What you are asked to do: Write out every entry in full. Leave nothing out.

Provided material:
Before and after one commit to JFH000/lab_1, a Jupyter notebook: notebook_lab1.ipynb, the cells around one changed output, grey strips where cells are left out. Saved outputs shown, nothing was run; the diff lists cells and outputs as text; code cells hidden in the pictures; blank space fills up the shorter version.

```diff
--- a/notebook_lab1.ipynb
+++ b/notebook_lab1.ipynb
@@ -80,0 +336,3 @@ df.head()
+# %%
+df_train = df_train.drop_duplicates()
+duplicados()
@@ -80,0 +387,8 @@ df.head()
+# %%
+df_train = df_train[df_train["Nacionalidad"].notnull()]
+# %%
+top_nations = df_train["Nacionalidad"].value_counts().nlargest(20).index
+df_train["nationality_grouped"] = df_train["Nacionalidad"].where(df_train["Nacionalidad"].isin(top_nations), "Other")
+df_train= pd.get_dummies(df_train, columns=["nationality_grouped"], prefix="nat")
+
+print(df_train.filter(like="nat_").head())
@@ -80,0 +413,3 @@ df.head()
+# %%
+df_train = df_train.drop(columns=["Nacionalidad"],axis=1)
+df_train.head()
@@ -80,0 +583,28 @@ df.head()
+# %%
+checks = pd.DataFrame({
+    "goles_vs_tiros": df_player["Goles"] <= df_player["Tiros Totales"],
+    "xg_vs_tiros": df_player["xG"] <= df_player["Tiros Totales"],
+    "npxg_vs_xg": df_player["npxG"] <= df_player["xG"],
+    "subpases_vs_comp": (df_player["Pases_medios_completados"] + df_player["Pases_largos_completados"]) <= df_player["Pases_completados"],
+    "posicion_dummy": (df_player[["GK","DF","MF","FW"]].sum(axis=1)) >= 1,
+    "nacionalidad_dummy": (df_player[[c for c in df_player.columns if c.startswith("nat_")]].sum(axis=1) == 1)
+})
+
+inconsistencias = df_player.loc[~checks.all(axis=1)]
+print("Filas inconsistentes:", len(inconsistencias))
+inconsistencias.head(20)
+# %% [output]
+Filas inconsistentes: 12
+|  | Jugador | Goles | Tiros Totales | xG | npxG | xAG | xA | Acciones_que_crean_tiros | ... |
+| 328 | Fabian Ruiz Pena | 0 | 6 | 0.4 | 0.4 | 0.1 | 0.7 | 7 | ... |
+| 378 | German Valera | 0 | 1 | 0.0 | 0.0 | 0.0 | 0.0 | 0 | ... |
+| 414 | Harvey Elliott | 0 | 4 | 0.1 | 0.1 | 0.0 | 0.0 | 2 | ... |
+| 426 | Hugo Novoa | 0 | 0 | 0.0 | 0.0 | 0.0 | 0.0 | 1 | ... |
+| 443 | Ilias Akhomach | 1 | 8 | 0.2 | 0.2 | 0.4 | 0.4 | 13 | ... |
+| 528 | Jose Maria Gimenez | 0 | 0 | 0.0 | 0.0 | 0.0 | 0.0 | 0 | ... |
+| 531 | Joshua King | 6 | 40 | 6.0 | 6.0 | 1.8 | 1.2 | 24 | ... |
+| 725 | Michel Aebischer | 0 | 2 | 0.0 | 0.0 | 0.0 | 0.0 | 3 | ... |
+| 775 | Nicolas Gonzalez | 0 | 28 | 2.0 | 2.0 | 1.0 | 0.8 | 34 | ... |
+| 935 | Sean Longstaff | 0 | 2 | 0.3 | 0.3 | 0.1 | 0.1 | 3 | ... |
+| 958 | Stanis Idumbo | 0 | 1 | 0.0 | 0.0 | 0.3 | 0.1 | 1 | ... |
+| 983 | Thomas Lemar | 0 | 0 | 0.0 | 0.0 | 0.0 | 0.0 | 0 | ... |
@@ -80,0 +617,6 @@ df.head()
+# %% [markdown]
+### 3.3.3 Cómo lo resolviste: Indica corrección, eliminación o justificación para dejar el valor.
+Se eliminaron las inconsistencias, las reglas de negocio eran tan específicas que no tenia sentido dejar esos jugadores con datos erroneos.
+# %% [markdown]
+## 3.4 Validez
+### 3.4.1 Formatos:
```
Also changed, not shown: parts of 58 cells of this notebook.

Answer section:
Before and after one commit to JFH000/lab_1, a Jupyter notebook: notebook_lab1.ipynb, the cells around one changed output, grey strips where cells are left out. Saved outputs shown, nothing was run; the diff lists cells and outputs as text; code cells hidden in the pictures; blank space fills up the shorter version.

```diff
--- a/notebook_lab1.ipynb
+++ b/notebook_lab1.ipynb
@@ -80,0 +336,3 @@ df.head()
+# %%
+df_train = df_train.drop_duplicates()
+duplicados()
@@ -80,0 +387,8 @@ df.head()
+# %%
+df_train = df_train[df_train["Nacionalidad"].notnull()]
+# %%
+top_nations = df_train["Nacionalidad"].value_counts().nlargest(20).index
+df_train["nationality_grouped"] = df_train["Nacionalidad"].where(df_train["Nacionalidad"].isin(top_nations), "Other")
+df_train= pd.get_dummies(df_train, columns=["nationality_grouped"], prefix="nat")
+
+print(df_train.filter(like="nat_").head())
@@ -80,0 +413,3 @@ df.head()
+# %%
+df_train = df_train.drop(columns=["Nacionalidad"],axis=1)
+df_train.head()
@@ -80,0 +583,28 @@ df.head()
+# %%
+checks = pd.DataFrame({
+    "goles_vs_tiros": df_player["Goles"] <= df_player["Tiros Totales"],
+    "xg_vs_tiros": df_player["xG"] <= df_player["Tiros Totales"],
+    "npxg_vs_xg": df_player["npxG"] <= df_player["xG"],
+    "subpases_vs_comp": (df_player["Pases_medios_completados"] + df_player["Pases_largos_completados"]) <= df_player["Pases_completados"],
+    "posicion_dummy": (df_player[["GK","DF","MF","FW"]].sum(axis=1)) >= 1,
+    "nacionalidad_dummy": (df_player[[c for c in df_player.columns if c.startswith("nat_")]].sum(axis=1) == 1)
+})
+
+inconsistencias = df_player.loc[~checks.all(axis=1)]
+print("Filas inconsistentes:", len(inconsistencias))
+inconsistencias.head(20)
+# %% [output]
+Filas inconsistentes: 12
+|  | Jugador | Goles | Tiros Totales | xG | npxG | xAG | xA | Acciones_que_crean_tiros | ... |
+| 328 | Fabian Ruiz Pena | 0 | 6 | 0.4 | 0.4 | 0.1 | 0.7 | 7 | ... |
+| 378 | German Valera | 0 | 1 | 0.0 | 0.0 | 0.0 | 0.0 | 0 | ... |
+| 414 | Harvey Elliott | 0 | 4 | 0.1 | 0.1 | 0.0 | 0.0 | 2 | ... |
+| 426 | Hugo Novoa | 0 | 0 | 0.0 | 0.0 | 0.0 | 0.0 | 1 | ... |
+| 443 | Ilias Akhomach | 1 | 8 | 0.2 | 0.2 | 0.4 | 0.4 | 13 | ... |
+| 528 | Jose Maria Gimenez | 0 | 0 | 0.0 | 0.0 | 0.0 | 0.0 | 0 | ... |
+| 531 | Joshua King | 6 | 40 | 6.0 | 6.0 | 1.8 | 1.2 | 24 | ... |
+| 725 | Michel Aebischer | 0 | 2 | 0.0 | 0.0 | 0.0 | 0.0 | 3 | ... |
+| 775 | Nicolas Gonzalez | 0 | 28 | 2.0 | 2.0 | 1.0 | 0.8 | 34 | ... |
+| 935 | Sean Longstaff | 0 | 2 | 0.3 | 0.3 | 0.1 | 0.1 | 3 | ... |
+| 958 | Stanis Idumbo | 0 | 1 | 0.0 | 0.0 | 0.3 | 0.1 | 1 | ... |
+| 983 | Thomas Lemar | 0 | 0 | 0.0 | 0.0 | 0.0 | 0.0 | 0 | ... |
@@ -80,0 +617,6 @@ df.head()
+# %% [markdown]
+### 3.3.3 Cómo lo resolviste: Indica corrección, eliminación o justificación para dejar el valor.
+Se eliminaron las inconsistencias, las reglas de negocio eran tan específicas que no tenia sentido dejar esos jugadores con datos erroneos.
+# %% [markdown]
+## 3.4 Validez
+### 3.4.1 Formatos:
```
Also changed, not shown: parts of 58 cells of this notebook.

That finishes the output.